Marty’s photos of the day #4504-4506: Thanks to my dog, Nellie, for filling in for me during the past two weeks. Now that Deb, Nellie, and I are back home, I’m taking over my posts again. (Nellie fans don’t fret: she’ll be back again). I’m still sorting through the 1,500 photos I took during the past two weeks on Vancouver Island, and I’m going to resist going directly to the wildlife photos. Instead, I’m starting out with the best outhouse in the history of outhouses.

It all began on our second day on Vancouver Island. The night before, we slept at a crowded campsite on Comox Lake. That area was beautiful, but sharing the same place with some 50 other campers just isn’t what Deb and I are into. So Deb (who was in charge of the maps) found some remote campsite indicators along the Johnstone Strait on our National Geographic Vancouver Island map that were only reachable via a maze of dirt roads. On our way there, we picked up a more detailed map at a gas station that showed some additional dirt roads.

We couldn’t find the initial dirt road we were looking for, though we did find another road that was missing from the National Geographic map but included on the new map. The roads on the map had no names, and the GPS in my truck was no help either. We followed the alternative road from the new map, but missed a turn that would have taken us to the ocean.

Nevertheless, we were still headed toward the remote area near the orca whale sanctuary on the northeast coast.

As it turned out, the road we were on ended a mile or two before the coast. But just before it ended, I stopped the truck when I spotted a sign that I hoped would give us a hint of where we were. Next to that sign was a narrow two-track road that cut off into thick temperate rainforest. Deb walked down the road and came hurrying back.

“You’ve got to see this!” she said.

I walked back with her to see that the narrow road opened up into a campsite along a river. It was surrounded by forest on three sides and the river on the fourth side. We had the place all to ourselves, and obviously no one else had been there in many weeks.

We fell in love with the place and stayed there for two days and two nights without seeing a soul!

Today’s photos::

1. The outhouse at our campsite (side view). It was the best outhouse ever! Although you had to be careful sitting, because the seat wasn’t attached, and there were a few slugs crawling around.

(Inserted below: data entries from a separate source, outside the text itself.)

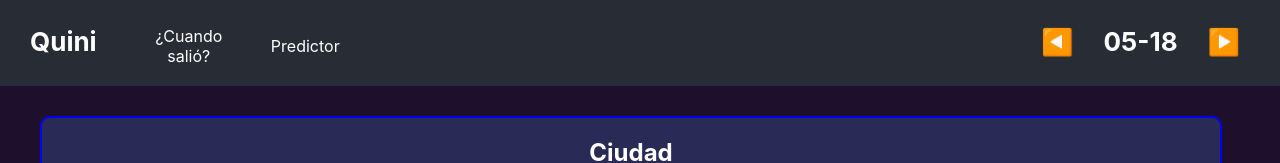
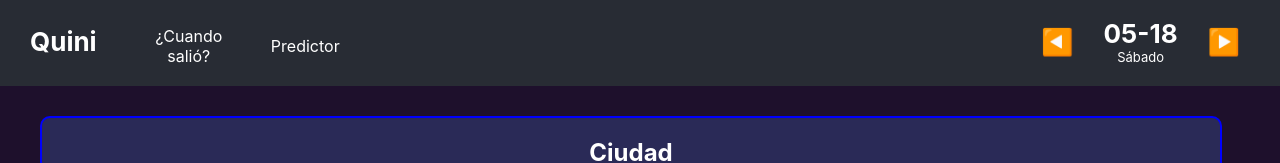
Before and after one commit to sergiocld99/quini-app, a React (Create React App) app: page / in a window 1280 px wide. Shown: the top 163 px of the page. Built offline with nearby package versions, Linux system fonts and the light colour scheme; no server answers.

Commit message:
Day of Week below current date

```diff
--- a/src/App.css
+++ b/src/App.css
@@ -56,6 +56,19 @@
   cursor: pointer;
 }
 
+.App-header .current-date .date-text {
+  margin-block: 0;
+  display: flex;
+  flex-direction: column;
+  align-items: center;
+  justify-content: center;
+}
+
+.App-header .current-date .day-of-week {
+  font-size: small;
+  margin: 0;
+}
+
 ul {
   list-style-type: none;
 }
--- a/src/App.tsx
+++ b/src/App.tsx
@@ -37,8 +37,9 @@ function App() {
             >
               ◀️
             </p>
-            <p>
-              <b>{date}</b>
+            <p className="date-text">
+              <b>{date.split(" ")[1]}</b>
+              <p className="day-of-week">{date.split(" ")[0]}</p>
             </p>
             <p
               className="date-nav-btn"
--- a/src/pages/DatePage.tsx
+++ b/src/pages/DatePage.tsx
@@ -17,7 +17,7 @@ const DatePage = () => {
   useEffect(() => {
     // http is mandatory in order to access other port or website
     // CORS must be enabled in backend
-    fetch(`http://127.0.0.1:2100/${date}`)
+    fetch(`http://127.0.0.1:2100/${date.split(" ")[1]}`)
       .then((res) => res.json() as Promise<ApiResponse>)
       .then((data) => {
         console.log("Resultados obtenidos");
--- a/src/redux/Reducer.ts
+++ b/src/redux/Reducer.ts
@@ -4,13 +4,16 @@ import DayResults from "../models/DayResults"
 
 let lastId = 0
 let currTime = new Date()
+const dayNames = ["Domingo", "Lunes", "Martes", "Miércoles", "Jueves", "Viernes", "Sábado"]
 
 const formatTwoDigits = (num: number) => {
     return (num < 10 ? '0' : '') + num
 }
 
 const getCurrDayCode = () => {
-    return formatTwoDigits(currTime.getMonth() + 1) + "-" + formatTwoDigits(currTime.getDate())
+    const dayOfWeek = dayNames[currTime.getDay()]
+    const dayCode = formatTwoDigits(currTime.getMonth() + 1) + "-" + formatTwoDigits(currTime.getDate())
+    return dayOfWeek + " " + dayCode
 }
 
 const initialState: DayResults = {
```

2. Outhouse front view.

3. The view from the outhouse seat: beautiful, virgin temperate rainforest.